I feel like I’ve got a platform, and I want everyone to have a nice time, and I myself want to have a nice time, and I think that idea of just being a bit more respectful is where we should start. Also, hopefully people can just have a good time and forget about their shit for an hour and just engage, and take the energy that is created in that room with you when you leave. I hope [the special] can offer the feeling of walking out of a cinema, where the world just feels and looks a bit different for a minute. If it can get anywhere close to that and have people feeling like ‘wow, I had a good time,’ then I’ve done my job.
But with all of that being said, I don’t think I’m any sort of comedy prophet or anything like that. I’m just trying to have a good time, and I want people to be able to engage on that level. Community and shared, collective fun times. That’s what I’m all about.
And everyone knows we could all use a whole hell of a lot of those right now.
I’m glad that you’re digging the timing of this, because maybe there are a few messages in there that are well timed, considering the fact that we’re on fire!
Has it ever been an idea to turn The Book of Randicus into a physical book?
Totally. I’ve been thinking about this a lot, because in my previous special, Randy Writes a Novel, there was a book that I talk about writing in that show, Walking To Skye, and I haven’t finished writing that book yet. But then Book of Randicus came along and I was like ‘Oh my god, I could do a book for that too,’ so yes, I have thought about doing an actual Book of Randicus, but it takes time and commitment, and I’m working on some other stuff at the moment. But it’s not out of the question. I think it’d be pretty nifty. Maybe if I was prolific and I had my shit together, maybe I would have written a book during lockdown, but I spent the whole time wigging out about what’s happening in the world, really.
Is there anything that we may not have covered that you’d like to talk about?
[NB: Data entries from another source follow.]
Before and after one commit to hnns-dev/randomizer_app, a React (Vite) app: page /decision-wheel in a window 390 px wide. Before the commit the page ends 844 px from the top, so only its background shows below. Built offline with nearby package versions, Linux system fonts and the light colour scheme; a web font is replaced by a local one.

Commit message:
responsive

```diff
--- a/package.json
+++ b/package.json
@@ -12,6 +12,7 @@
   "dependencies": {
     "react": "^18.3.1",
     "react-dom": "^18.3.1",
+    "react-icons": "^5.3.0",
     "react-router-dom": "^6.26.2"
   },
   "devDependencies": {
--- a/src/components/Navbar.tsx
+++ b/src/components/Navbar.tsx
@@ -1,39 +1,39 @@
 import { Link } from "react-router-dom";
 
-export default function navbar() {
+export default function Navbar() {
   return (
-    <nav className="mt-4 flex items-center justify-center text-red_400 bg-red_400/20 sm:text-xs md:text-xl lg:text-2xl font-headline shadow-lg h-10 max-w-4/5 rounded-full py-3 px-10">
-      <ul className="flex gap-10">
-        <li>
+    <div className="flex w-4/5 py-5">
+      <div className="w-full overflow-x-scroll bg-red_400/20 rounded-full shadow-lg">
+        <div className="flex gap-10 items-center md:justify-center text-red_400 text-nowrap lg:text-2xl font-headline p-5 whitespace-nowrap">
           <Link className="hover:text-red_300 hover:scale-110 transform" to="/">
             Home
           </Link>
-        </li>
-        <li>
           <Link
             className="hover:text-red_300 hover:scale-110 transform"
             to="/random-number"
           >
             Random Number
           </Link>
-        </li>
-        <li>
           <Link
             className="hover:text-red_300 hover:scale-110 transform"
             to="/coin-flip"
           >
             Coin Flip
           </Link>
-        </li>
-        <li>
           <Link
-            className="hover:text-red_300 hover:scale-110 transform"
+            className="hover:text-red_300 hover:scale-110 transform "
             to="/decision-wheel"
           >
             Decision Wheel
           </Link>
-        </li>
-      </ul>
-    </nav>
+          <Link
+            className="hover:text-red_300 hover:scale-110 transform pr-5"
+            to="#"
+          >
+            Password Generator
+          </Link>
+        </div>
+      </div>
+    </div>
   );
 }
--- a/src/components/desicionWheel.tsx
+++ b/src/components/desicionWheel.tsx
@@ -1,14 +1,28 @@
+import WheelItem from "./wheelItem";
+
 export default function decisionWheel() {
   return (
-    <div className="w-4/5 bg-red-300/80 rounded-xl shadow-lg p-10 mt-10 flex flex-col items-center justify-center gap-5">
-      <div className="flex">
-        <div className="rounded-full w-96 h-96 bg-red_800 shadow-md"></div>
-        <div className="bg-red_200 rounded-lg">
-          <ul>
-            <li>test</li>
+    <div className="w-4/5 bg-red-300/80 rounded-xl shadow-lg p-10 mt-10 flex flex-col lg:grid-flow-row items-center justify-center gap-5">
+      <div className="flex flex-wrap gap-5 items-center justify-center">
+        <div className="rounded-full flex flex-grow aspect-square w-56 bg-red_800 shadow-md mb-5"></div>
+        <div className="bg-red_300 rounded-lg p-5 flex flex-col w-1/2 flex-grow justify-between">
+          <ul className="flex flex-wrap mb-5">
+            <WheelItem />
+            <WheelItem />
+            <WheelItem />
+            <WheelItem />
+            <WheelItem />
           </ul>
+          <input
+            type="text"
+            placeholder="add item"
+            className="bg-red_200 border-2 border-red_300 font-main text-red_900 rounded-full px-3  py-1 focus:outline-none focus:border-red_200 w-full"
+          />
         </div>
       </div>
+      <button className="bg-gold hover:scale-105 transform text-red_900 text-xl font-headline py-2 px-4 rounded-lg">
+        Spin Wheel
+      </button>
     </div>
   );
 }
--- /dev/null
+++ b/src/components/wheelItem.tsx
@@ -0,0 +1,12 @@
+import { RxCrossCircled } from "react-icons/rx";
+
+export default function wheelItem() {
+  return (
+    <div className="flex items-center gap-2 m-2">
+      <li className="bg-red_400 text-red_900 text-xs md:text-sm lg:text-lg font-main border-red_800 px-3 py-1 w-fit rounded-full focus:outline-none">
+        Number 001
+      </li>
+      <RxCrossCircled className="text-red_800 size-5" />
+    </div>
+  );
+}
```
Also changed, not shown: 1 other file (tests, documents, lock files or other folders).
Another cool thing about this special is that It’s also being released as an album. The album has a bunch of bonus stuff that is not in the special, almost like a 50 percent different show. I really like that. I recorded the album in Sydney last year when the city came out of lockdown. So there’s that, but I also just can’t wait to get back over to the states and tour again. My main messages are ‘buy my shit,’ and ‘I’ll see you soon.’